Will digital transformation of business doom Lean transformation? It might, for certain businesses, perhaps large corporations, but maybe less so for small- and medium-sized businesses that are more people-dependent and whose leaders understand the importance of having a human-centered management system.
Corporate investment is increasingly shifting from traditional machinery and employees to robots and software. Why? Because CEOs think data and digital transformation will be sources of competitive advantage. And it is a transformation that they think they can execute more rapidly compared to Lean transformation. CEOs also think that automation and artificial intelligence will take on greater roles, while the work of employees will take on less significance over time. They think technology is becoming more valuable than employees.
Digital transformation has emerged as a major sub-component of corporate strategy, while data analytics has emerged as a new pathway for problem recognition, problem-solving, and decision-making. Lean, it seems, is being displaced, and, in some cases, moved significantly down or even off the list of corporate priorities.
Interestingly, digital transformation of a business forces other people to change, such as customers, while Lean transformation requires managers to change. It seems clear, given the long history of technology in business, that managers vastly prefer other people to change. Changing someone else’s routines is much easier than changing your own routines because the value proposition is clear in the former and unclear in the latter. Business transformation succeeds when others must change. Business transformation typically fails when managers must change.
CEOs see technology as becoming the major corporate asset, while employees are an asset to the extent that they contribute to innovation. Innovation may be the business need that helps Lean management survive; especially, kaizen. Perhaps kaizen, more than any other aspect of Lean management.
While nobody can predict the future, it seems that the current path we are on is one in which the leaders of large businesses favor investment in software and analytics over traditional machinery as a source of competitive advantage and productivity improvement. Investments in traditional, large capital equipment will be left to supply chains. There will be exceptions however, particularly among those businesses who view manufacturing as a capability worth saving and developing, as part of its long-term strategy for survival; as a means staying close to customers, both humanly and digitally, and satisfying customers by giving them what they want, when they want it, and in the amount wanted.
Unless great care is taken, digital transformation seems likely to make an organization less flexible and less able to adapt to changing circumstances, at least in the near term. It will be the result of designing systems where people are driven to serve machines, when, instead, machines must serve people. Artificial intelligence may (or may not) correct that in the not-too-distant future. Regardless, the current groupthink among business leaders is that the talents of employees are not so important in a digital future (a odd perspective given that humans create digital technologies). They also think that data analytics can identify and help correct shortfalls in employee performance.

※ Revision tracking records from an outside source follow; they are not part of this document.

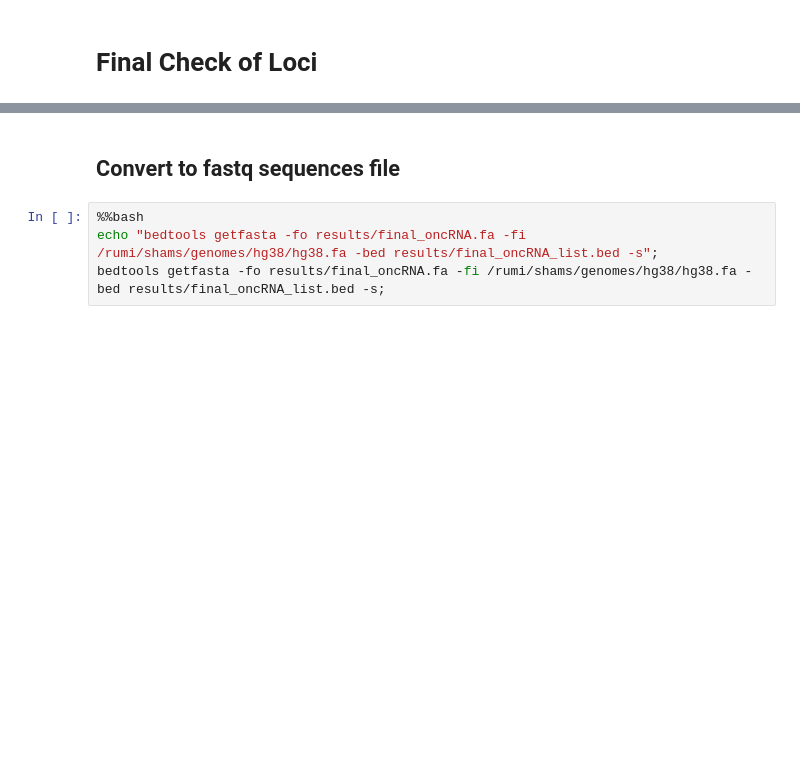
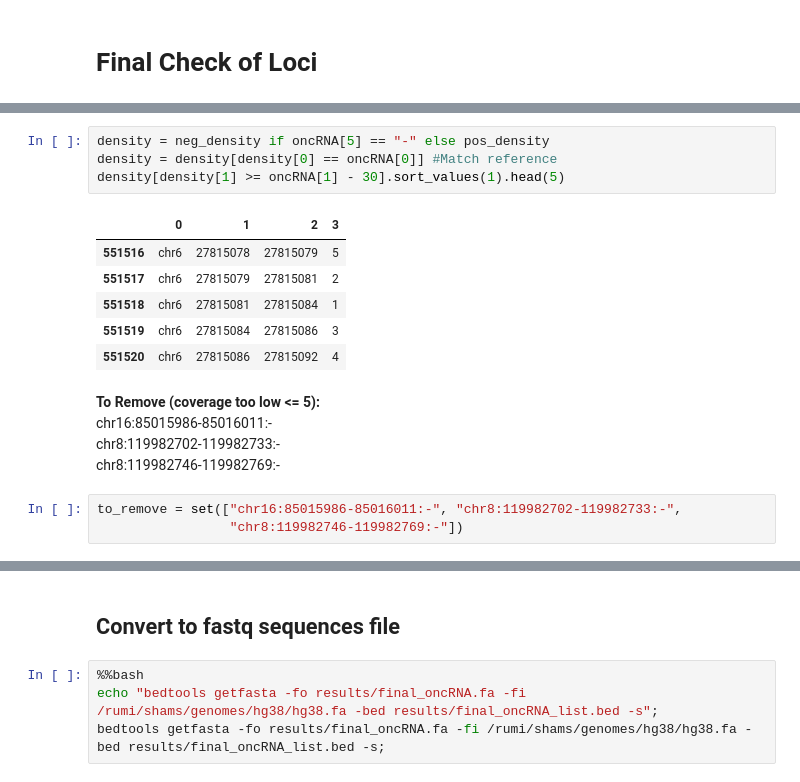
Before and after one commit to goodarzilab/Jeff, a Jupyter notebook: BRCA_oncRNA/oncRNAs_final_list.ipynb, the cells around one changed output, grey strips where cells are left out. Drawn from its saved outputs; the diff is of its cells as text; blank space fills up the shorter version.

```diff
--- a/BRCA_oncRNA/oncRNAs_final_list.ipynb
+++ b/BRCA_oncRNA/oncRNAs_final_list.ipynb
@@ -312,0 +342,19 @@ chr7:13735449-13735471:-
+# %%
+density = neg_density if oncRNA[5] == "-" else pos_density
+density = density[density[0] == oncRNA[0]] #Match reference
+density[density[1] >= oncRNA[1] - 30].sort_values(1).head(5)
+# %% [output]
+|  | 0 | 1 | 2 | 3 |
+| 551516 | chr6 | 27815078 | 27815079 | 5 |
+| 551517 | chr6 | 27815079 | 27815081 | 2 |
+| 551518 | chr6 | 27815081 | 27815084 | 1 |
+| 551519 | chr6 | 27815084 | 27815086 | 3 |
+| 551520 | chr6 | 27815086 | 27815092 | 4 |
+# %% [markdown]
+**To Remove (coverage too low <= 5):** <br>
+chr16:85015986-85016011:- <br>
+chr8:119982702-119982733:- <br>
+chr8:119982746-119982769:- <br>
+# %%
+to_remove = set(["chr16:85015986-85016011:-", "chr8:119982702-119982733:-",
+                 "chr8:119982746-119982769:-"])
```
Also changed, not shown: parts of 24 cells of this notebook, 9 other files.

In part 2 of this blog post, I will describe how Taiichi Ohno thought the Toyota production system and computer information systems could work together in harmony.